Supreme Court affirms privacy rights for Canadians who share a computer
Supreme Court of Canada is shown in Ottawa on January 19, 2018. THE CANADIAN PRESS/Sean Kilpatrick
The Canadian Press
Published Thursday, December 13, 2018 11:45AM EST
OTTAWA - The Supreme Court of Canada says sharing a computer with someone does not mean giving up privacy rights over the material stored on the machine.
In a ruling today, the high court restored the acquittal of Thomas Reeves of Sudbury, Ont., on child pornography charges -- even though his common-law spouse had consented to police seizure of a jointly used computer from their home.
In October 2012, police arrived at the home without a warrant after Reeves' spouse reported finding what she believed to be child pornography on the computer.
The ruling says although the spouses shared the computer, Reeves had a reasonable expectation of privacy concerning its contents.
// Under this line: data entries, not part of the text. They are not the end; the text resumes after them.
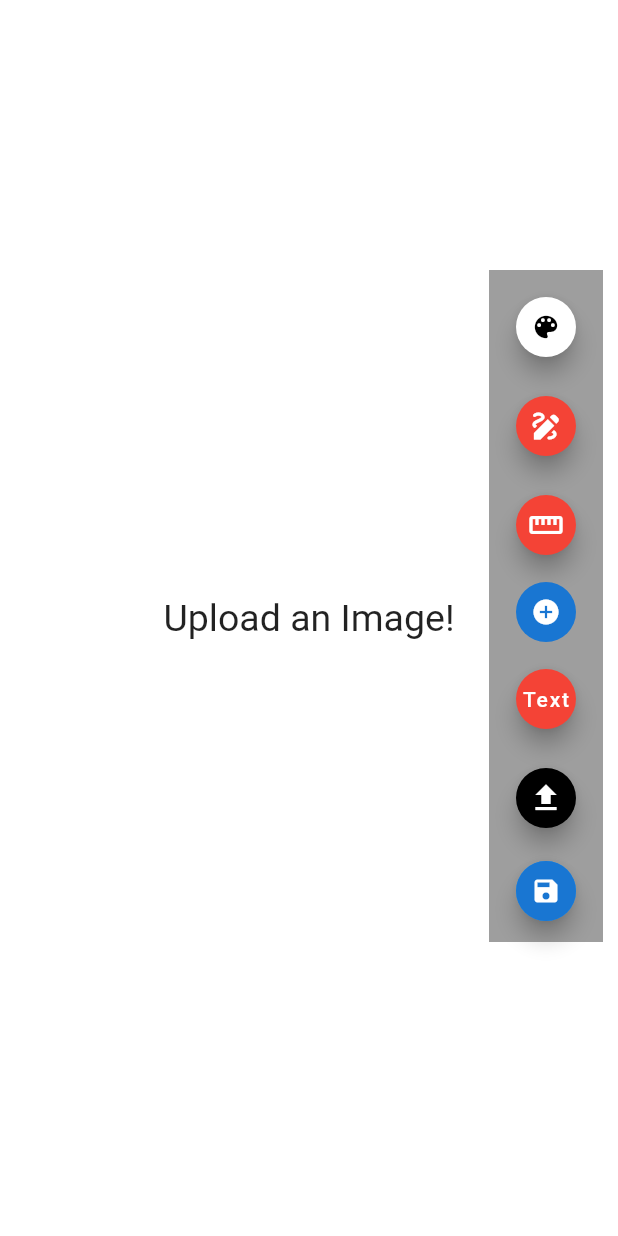
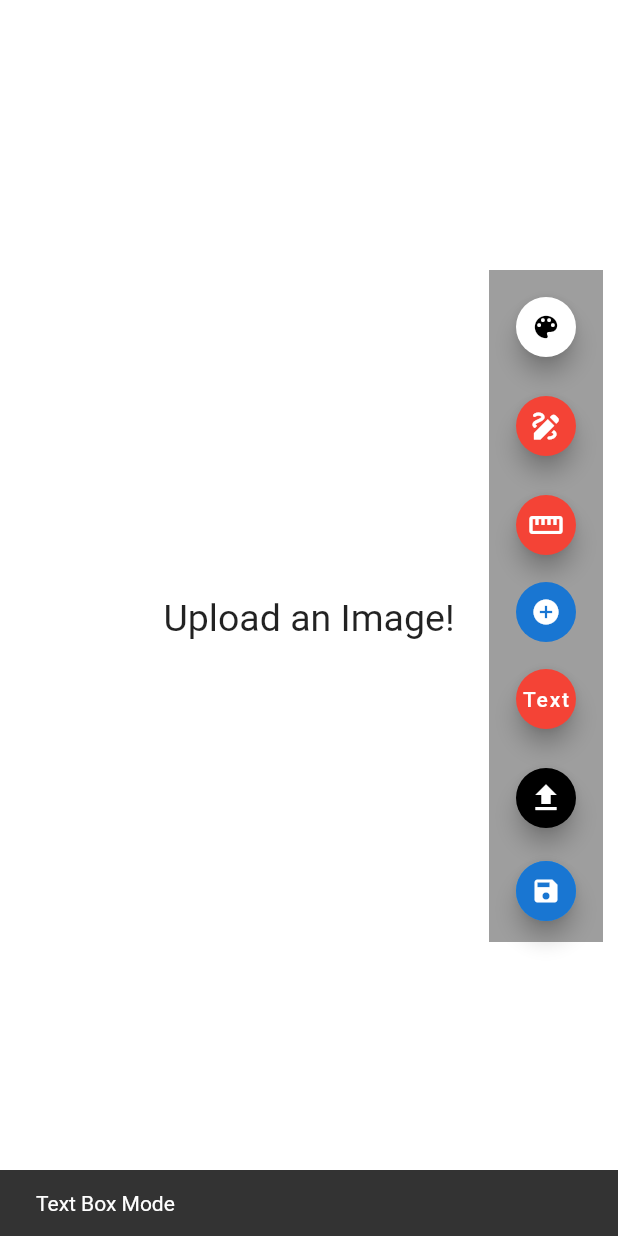
Before and after one commit to JosephSafouri/OXO-2123, a Flutter app: the screen it shows after launch, after a tap on "Text", on a phone screen of 412 x 824 dp. Run offline on Flutter 3.47's test engine with Material 2 defaults, Android fonts, the light colour scheme and no system bars; drawn by our look-alikes of screenshot; our stand-ins replace flutter_colorpicker, image_gallery_saver, image_picker.

Commit message:
Snackbar for text box mode

```diff
--- a/flutter-app/flutter_drawing_app/starter/lib/drawing_page.dart
+++ b/flutter-app/flutter_drawing_app/starter/lib/drawing_page.dart
@@ -310,6 +310,11 @@ class _DrawingPageState extends State<DrawingPage> {
         mini: true,
         backgroundColor: selectedColor,
         onPressed: () {
+          ScaffoldMessenger.of(context).showSnackBar(
+              SnackBar(
+                  content: const Text("Text Box Mode")
+              )
+          );
           setState(() {
             if (this.displayImage != null)
               textBoxes.add(TextBox(selectedColor));
```
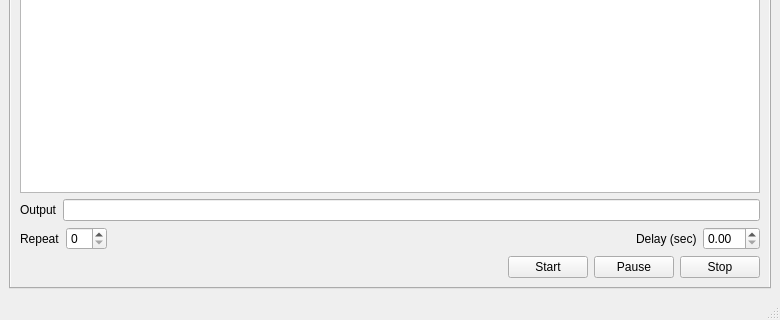
First picture: the form in piccolo2/player/player.ui, repository TeamPiccolo/piccolo2-player, before the edit; both pictures show x 0 to 780 and y 350 to 670 of the 780 by 670 pixel window.
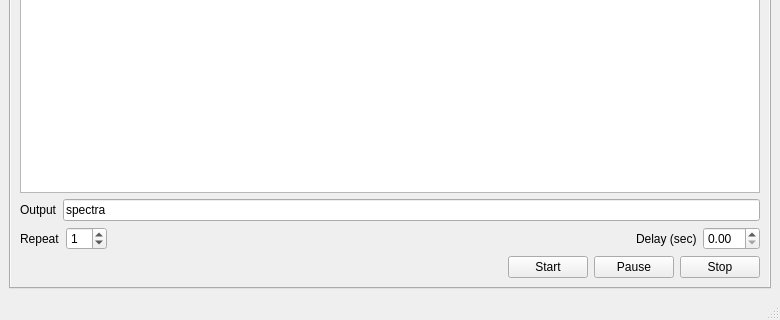
Second picture: the form after the edit.

Commit message: connect record buttons

The edit to the form file:
```diff
--- a/piccolo2/player/player.ui
+++ b/piccolo2/player/player.ui
@@ -52,7 +52,17 @@
            </widget>
           </item>
           <item>
-           <widget class="QLineEdit" name="lineEdit"/>
+           <widget class="QLineEdit" name="outputDir">
+            <property name="toolTip">
+             <string>output directory</string>
+            </property>
+            <property name="statusTip">
+             <string/>
+            </property>
+            <property name="text">
+             <string>spectra</string>
+            </property>
+           </widget>
           </item>
          </layout>
         </item>
@@ -68,7 +78,17 @@
              </widget>
             </item>
             <item>
-             <widget class="QSpinBox" name="spinBox"/>
+             <widget class="QSpinBox" name="repeatMeasurements">
+              <property name="toolTip">
+               <string>number of measurements - 0 for indefinite repeats</string>
+              </property>
+              <property name="statusTip">
+               <string/>
+              </property>
+              <property name="value">
+               <number>1</number>
+              </property>
+             </widget>
             </item>
            </layout>
           </item>
```
Left out of the diff: 35 changed lines with no effect on the pictures. The commit also changes 1 other file.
The court found the warrantless seizure of the computer and subsequent search were unreasonable, meaning the child pornography evidence should be disallowed.
The ruling says the case affects the privacy rights of all Canadians who share a computer.